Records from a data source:
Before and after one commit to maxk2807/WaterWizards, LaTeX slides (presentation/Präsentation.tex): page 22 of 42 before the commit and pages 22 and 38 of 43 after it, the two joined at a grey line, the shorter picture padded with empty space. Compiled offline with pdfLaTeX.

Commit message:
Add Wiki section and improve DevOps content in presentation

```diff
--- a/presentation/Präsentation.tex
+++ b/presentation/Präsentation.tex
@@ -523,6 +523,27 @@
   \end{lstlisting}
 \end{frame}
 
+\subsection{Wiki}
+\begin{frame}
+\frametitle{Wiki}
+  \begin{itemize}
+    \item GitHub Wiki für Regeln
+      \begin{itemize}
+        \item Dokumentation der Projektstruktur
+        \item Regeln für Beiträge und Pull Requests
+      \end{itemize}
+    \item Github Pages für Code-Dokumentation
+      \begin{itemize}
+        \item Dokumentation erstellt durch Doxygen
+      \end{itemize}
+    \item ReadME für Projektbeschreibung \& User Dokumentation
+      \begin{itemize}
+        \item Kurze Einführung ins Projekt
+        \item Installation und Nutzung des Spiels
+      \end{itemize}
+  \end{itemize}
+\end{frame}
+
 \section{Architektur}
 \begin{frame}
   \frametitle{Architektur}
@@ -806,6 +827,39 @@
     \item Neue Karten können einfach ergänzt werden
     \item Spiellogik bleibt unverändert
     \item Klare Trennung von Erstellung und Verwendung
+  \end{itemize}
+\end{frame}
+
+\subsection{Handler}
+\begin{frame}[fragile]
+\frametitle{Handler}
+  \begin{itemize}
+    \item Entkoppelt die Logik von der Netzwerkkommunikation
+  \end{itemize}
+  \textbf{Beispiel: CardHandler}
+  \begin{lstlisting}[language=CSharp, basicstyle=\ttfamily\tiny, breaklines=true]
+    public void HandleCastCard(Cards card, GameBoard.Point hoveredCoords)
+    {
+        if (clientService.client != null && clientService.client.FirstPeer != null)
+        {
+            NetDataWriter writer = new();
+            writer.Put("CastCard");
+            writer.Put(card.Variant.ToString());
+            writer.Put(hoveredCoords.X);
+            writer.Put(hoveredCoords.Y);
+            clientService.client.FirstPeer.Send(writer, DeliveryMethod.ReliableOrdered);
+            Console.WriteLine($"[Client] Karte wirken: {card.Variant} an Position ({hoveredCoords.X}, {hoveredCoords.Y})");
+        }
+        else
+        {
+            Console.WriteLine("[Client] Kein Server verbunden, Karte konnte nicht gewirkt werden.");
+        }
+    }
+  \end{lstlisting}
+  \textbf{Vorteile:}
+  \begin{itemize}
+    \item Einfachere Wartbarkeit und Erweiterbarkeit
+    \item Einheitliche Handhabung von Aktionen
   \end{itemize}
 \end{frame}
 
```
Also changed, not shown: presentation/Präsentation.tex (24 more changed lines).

What is expected: One number is the whole answer: how many lines in the records contain "Wiki".

Written reply: 4